**What is being asked**
What lines in the records below hold the string "signifikant"? Please show them.

Change listing data
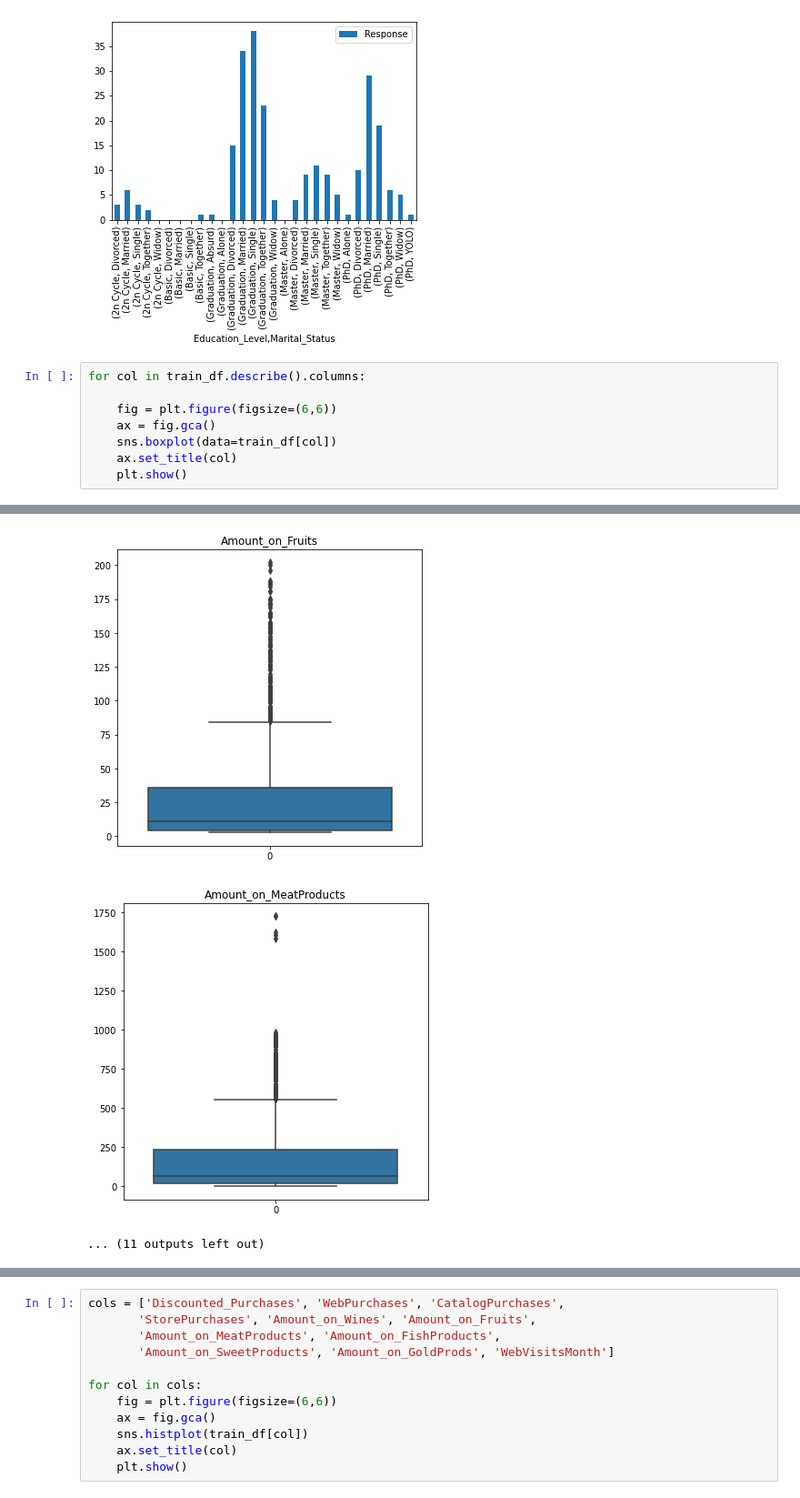
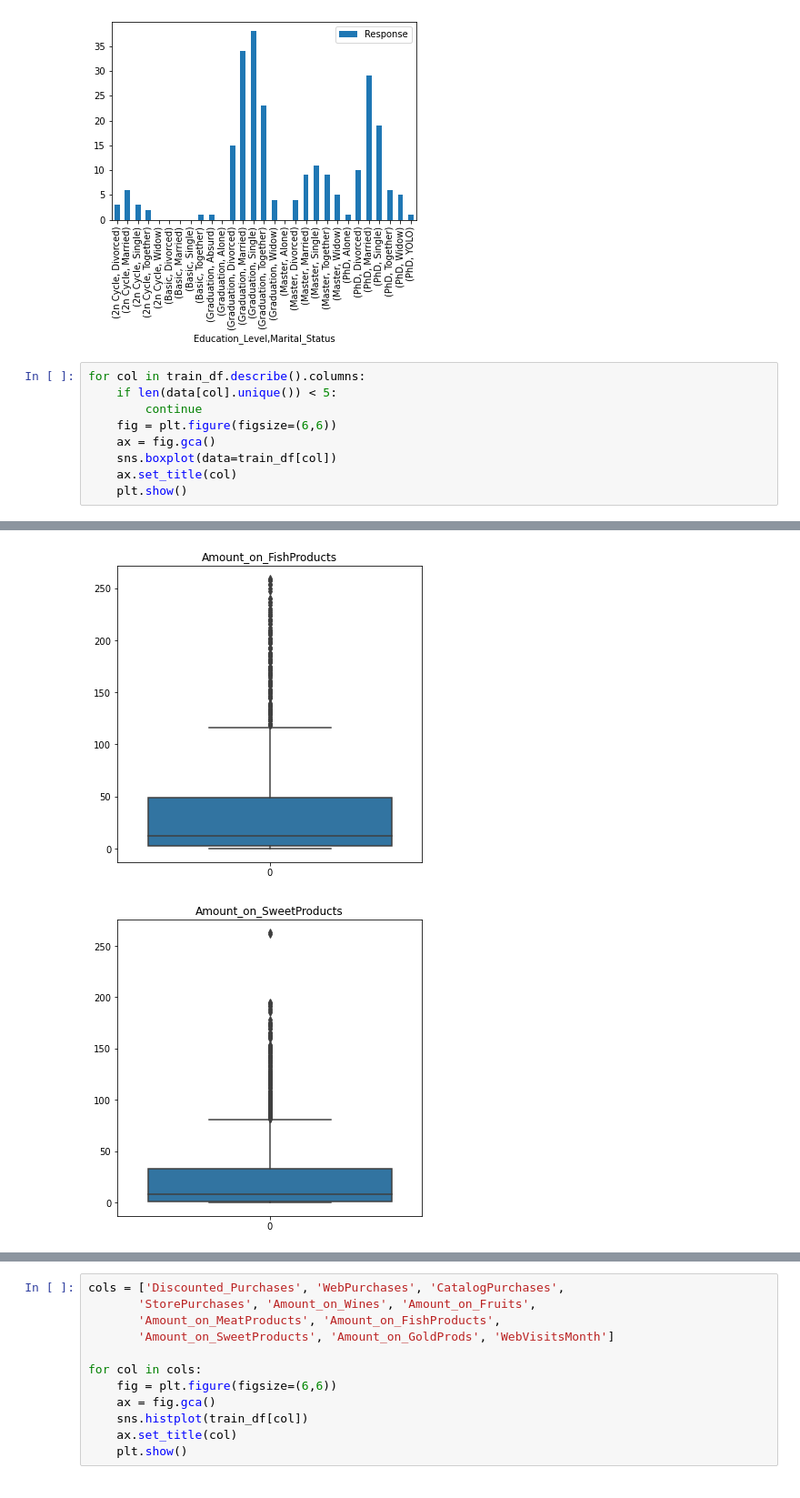
Before and after one commit to atehe/DSN-AI-2021-HACKATHON, a Jupyter notebook: DSN BOOTCAMP HACKATHON-catboost.ipynb, the cells around one changed output, grey strips where cells are left out. Shown at 91% size. Saved outputs shown, nothing was run; the diff lists cells and outputs as text.

```diff
--- a/DSN BOOTCAMP HACKATHON-catboost.ipynb
+++ b/DSN BOOTCAMP HACKATHON-catboost.ipynb
@@ -184,7 +192,8 @@ train_df[['Education_Level','Marital_Status','Response']].groupby(['Education_Le
 [figure]
 # %%
 for col in train_df.describe().columns:
-
+    if len(data[col].unique()) < 5:
+        continue
     fig = plt.figure(figsize=(6,6))
     ax = fig.gca()
     sns.boxplot(data=train_df[col])
@@ -204,3 +213,2 @@ for col in train_df.describe().columns:
-[figure, old version]
+[figure, new version]
-[figure, old version]
+[figure, new version]
-... (11 outputs left out)
```
Also changed, not shown: parts of 67 cells of this notebook.
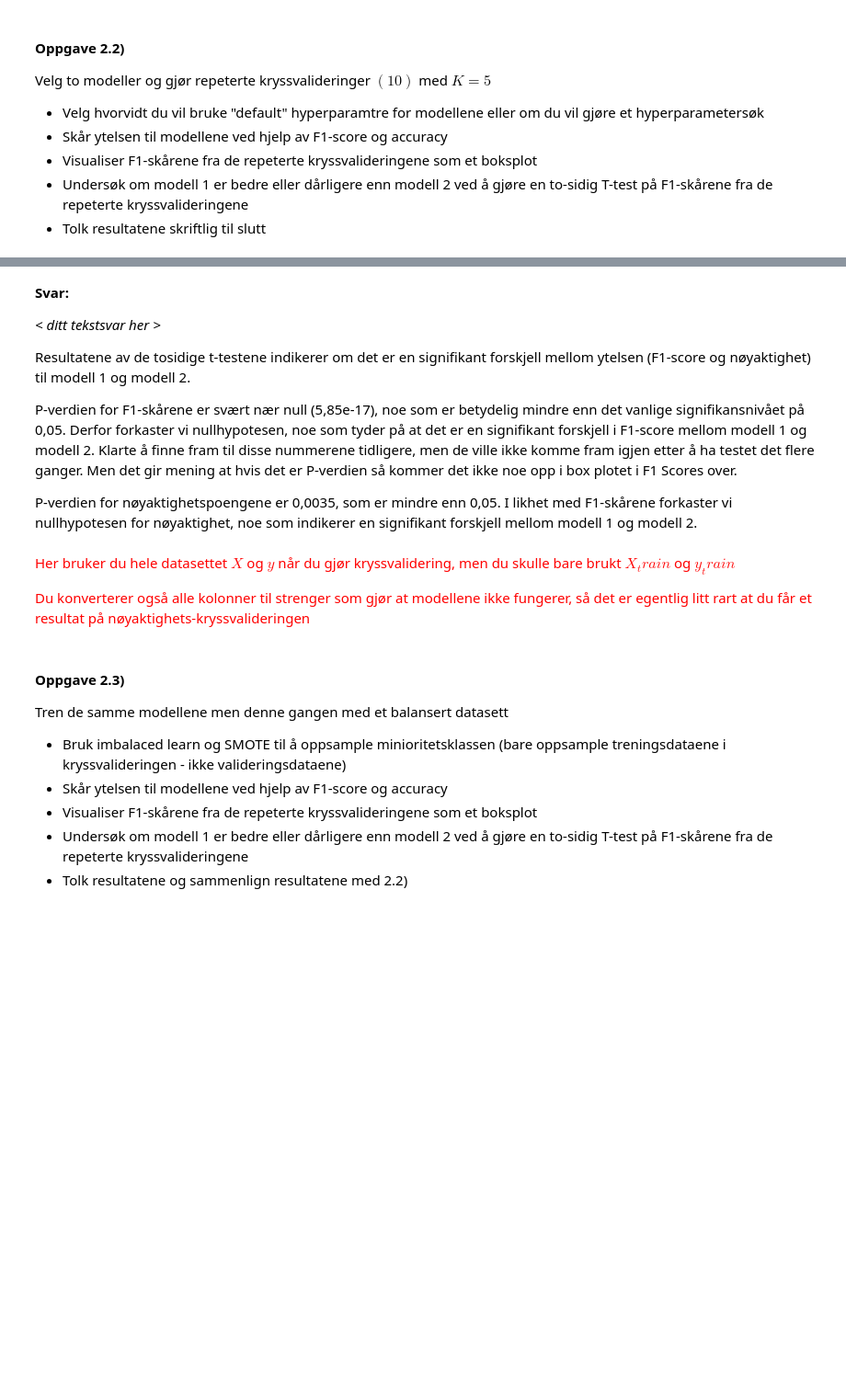
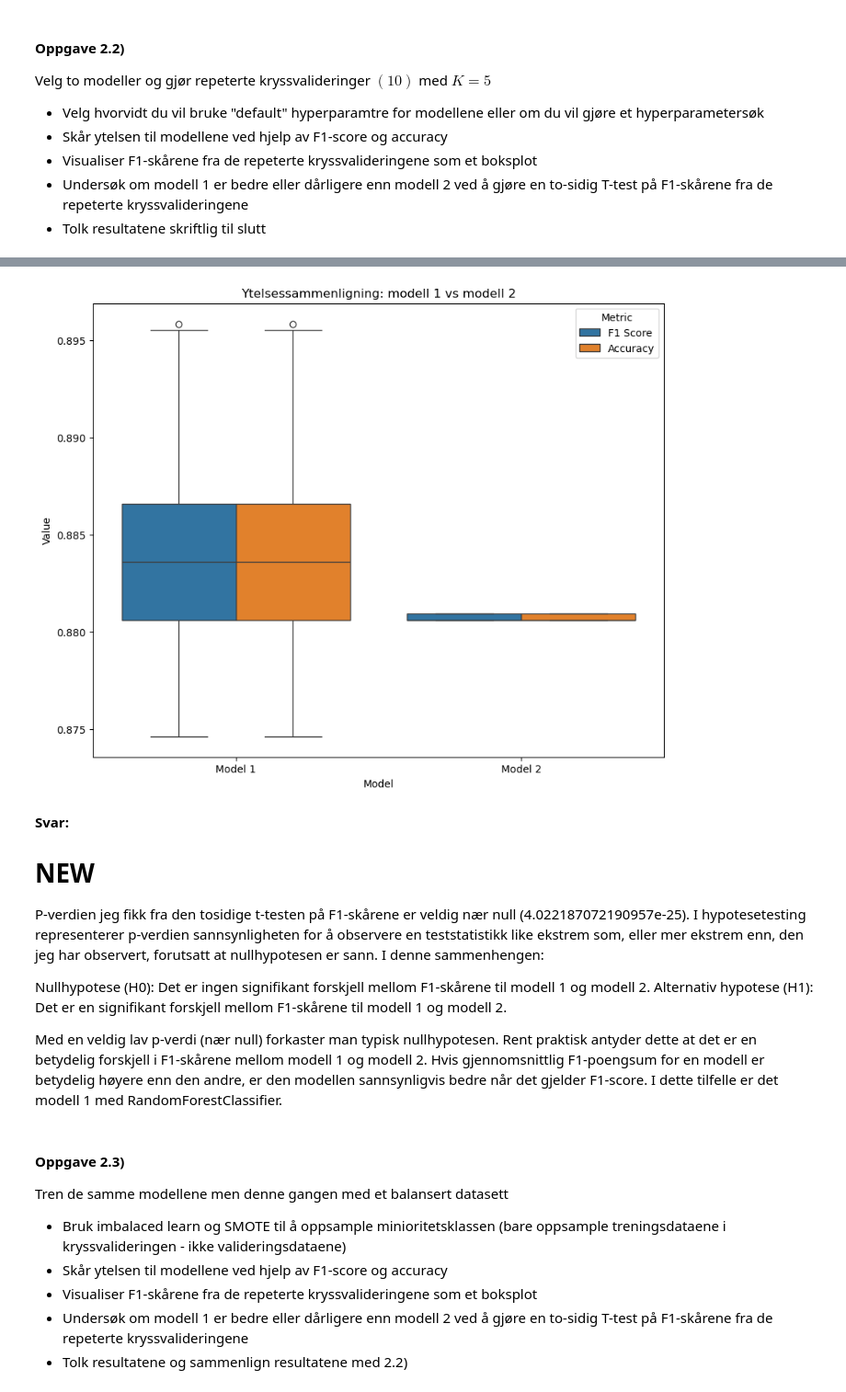
Before and after one commit to Bsingstad/DMBA-ML, a Jupyter notebook: Oblig 2/Oppgave 2.ipynb, the cells around one changed output, grey strips where cells are left out. Shown at 92% size. Drawn from its saved outputs; the diff is of its cells as text; code cells hidden in the pictures; blank space fills up the shorter version.

```diff
--- a/Oblig 2/Oppgave 2.ipynb
+++ b/Oblig 2/Oppgave 2.ipynb
@@ -221,18 +262,68 @@ Tosidig t-testresultat for nøyaktighetspoeng: p-verdi = 0.0035270733389950047,
+# %%
+import seaborn as sns
+from sklearn.svm import SVC
+from scipy.stats import ttest_rel
+
+# NEW PART 2 (fokus på å lage en bedre modell)
+
+# Forutsatt at X, y, modell1 og modell2 er definert
+
+# Funksjon for å beregne F1-poeng
+def calculate_f1_scores(model, X, y, cv):
+    f1_scores = cross_val_score(model, X, y, scoring='f1', cv=cv, n_jobs=-1)
+    return np.array(f1_scores)
+
+# Funksjon for å beregne nøyaktighet
+def calculate_accuracy(model, X, y, cv):
+    accuracy_scores = cross_val_score(model, X, y, scoring='accuracy', cv=cv, n_jobs=-1)
+    return np.array(accuracy_scores)
+
+# Gjentatte kryssvalideringsparametere
+cv = RepeatedStratifiedKFold(n_splits=5, n_repeats=10, random_state=0)
+
+# Modell 1 og Modell 2
+model1 = RandomForestClassifier(random_state=0, n_estimators=100, max_depth=10)
+model2 = SVC(C = 3, gamma = "auto", kernel = "rbf", random_state=0)
+
+# Evaluer modeller ved å bruke F1-score og nøyaktighet
+scores_model1_f1 = calculate_f1_scores(model1, X, y, cv)
+scores_model2_f1 = calculate_f1_scores(model2, X, y, cv)
+
+scores_model1_accuracy = calculate_accuracy(model1, X, y, cv)
+scores_model2_accuracy = calculate_accuracy(model2, X, y, cv)
+
+# Kombinerer F1-poeng og nøyaktighet i en enkelt DataFrame
+df_scores = pd.DataFrame({'Model': ['Model 1'] * len(scores_model1_f1) + ['Model 2'] * len(scores_model2_f1),
+                          'Metric': ['F1 Score'] * (len(scores_model1_f1) + len(scores_model2_f1)),
+                          'Value': np.concatenate([scores_model1_f1, scores_model2_f1])})
+
+df_accuracy = pd.DataFrame({'Model': ['Model 1'] * len(scores_model1_accuracy) + ['Model 2'] * len(scores_model2_accuracy),
+                             'Metric': ['Accuracy'] * (len(scores_model1_accuracy) + len(scores_model2_accuracy)),
+                             'Value': np.concatenate([scores_model1_accuracy, scores_model2_accuracy])})
+
+df_combined = pd.concat([df_scores, df_accuracy])
+
+# Lager et boksplott med separate bokser for modell 1 og modell 2
+plt.figure(figsize=(10, 8))
+sns.boxplot(x='Model', y='Value', hue='Metric', data=df_combined)
+plt.title('Ytelsessammenligning: modell 1 vs modell 2')
+plt.show()
+
+# Gjennomfører en tosidig T-test
+t_stat, p_value = ttest_rel(scores_model1_f1, scores_model2_f1, nan_policy='omit')
+# %% [output]
+[figure, added]
 # %% [markdown]
 **Svar:**
 
-*< ditt tekstsvar her >*
+# NEW
 
-Resultatene av de tosidige t-testene indikerer om det er en signifikant forskjell mellom ytelsen (F1-score og nøyaktighet) til modell 1 og modell 2.
+P-verdien jeg fikk fra den tosidige t-testen på F1-skårene er veldig nær null (4.022187072190957e-25). I hypotesetesting representerer p-verdien sannsynligheten for å observere en teststatistikk like ekstrem som, eller mer ekstrem enn, den jeg har observert, forutsatt at nullhypotesen er sann. I denne sammenhengen:
 
-P-verdien for F1-skårene er svært nær null (5,85e-17), noe som er betydelig mindre enn det vanlige signifikansnivået på 0,05. Derfor forkaster vi nullhypotesen, noe som tyder på at det er en signifikant forskjell i F1-score mellom modell 1 og modell 2. Klarte å finne fram til disse nummerene tidligere, men de ville ikke komme fram igjen etter å ha testet det flere ganger. Men det gir mening at hvis det er P-verdien så kommer det ikke noe opp i box plotet i F1 Scores over.
+Nullhypotese (H0): Det er ingen signifikant forskjell mellom F1-skårene til modell 1 og modell 2.
+Alternativ hypotese (H1): Det er en signifikant forskjell mellom F1-skårene til modell 1 og modell 2.
 
-P-verdien for nøyaktighetspoengene er 0,0035, som er mindre enn 0,05.
-I likhet med F1-skårene forkaster vi nullhypotesen for nøyaktighet, noe som indikerer en signifikant forskjell mellom modell 1 og modell 2.
+Med en veldig lav p-verdi (nær null) forkaster man typisk nullhypotesen. Rent praktisk antyder dette at det er en betydelig forskjell i F1-skårene mellom modell 1 og modell 2. Hvis gjennomsnittlig F1-poengsum for en modell er betydelig høyere enn den andre, er den modellen sannsynligvis bedre når det gjelder F1-score. I dette tilfelle er det modell 1 med RandomForestClassifier.
-# %% [markdown]
-<span style='color:red '> Her bruker du hele datasettet $X$ og $y$ når du gjør kryssvalidering, men du skulle bare brukt $X_train$ og $y_train$ </span>
-
-<span style='color:red '> Du konverterer også alle kolonner til strenger som gjør at modellene ikke fungerer, så det er egentlig litt rart at du får et resultat på nøyaktighets-kryssvalideringen </span>
 # %% [markdown]
 #### Oppgave 2.3)
 Tren de samme modellene men denne gangen med et balansert datasett
```
Also changed, not shown: parts of 20 cells of this notebook.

**Task solution**
-Resultatene av de tosidige t-testene indikerer om det er en signifikant forskjell mellom ytelsen (F1-score og nøyaktighet) til modell 1 og modell 2.
-P-verdien for F1-skårene er svært nær null (5,85e-17), noe som er betydelig mindre enn det vanlige signifikansnivået på 0,05. Derfor forkaster vi nullhypotesen, noe som tyder på at det er en signifikant forskjell i F1-score mellom modell 1 og modell 2. Klarte å finne fram til disse nummerene tidligere, men de ville ikke komme fram igjen etter å ha testet det flere ganger. Men det gir mening at hvis det er P-verdien så kommer det ikke noe opp i box plotet i F1 Scores over.
+Nullhypotese (H0): Det er ingen signifikant forskjell mellom F1-skårene til modell 1 og modell 2.
+Alternativ hypotese (H1): Det er en signifikant forskjell mellom F1-skårene til modell 1 og modell 2.
-I likhet med F1-skårene forkaster vi nullhypotesen for nøyaktighet, noe som indikerer en signifikant forskjell mellom modell 1 og modell 2.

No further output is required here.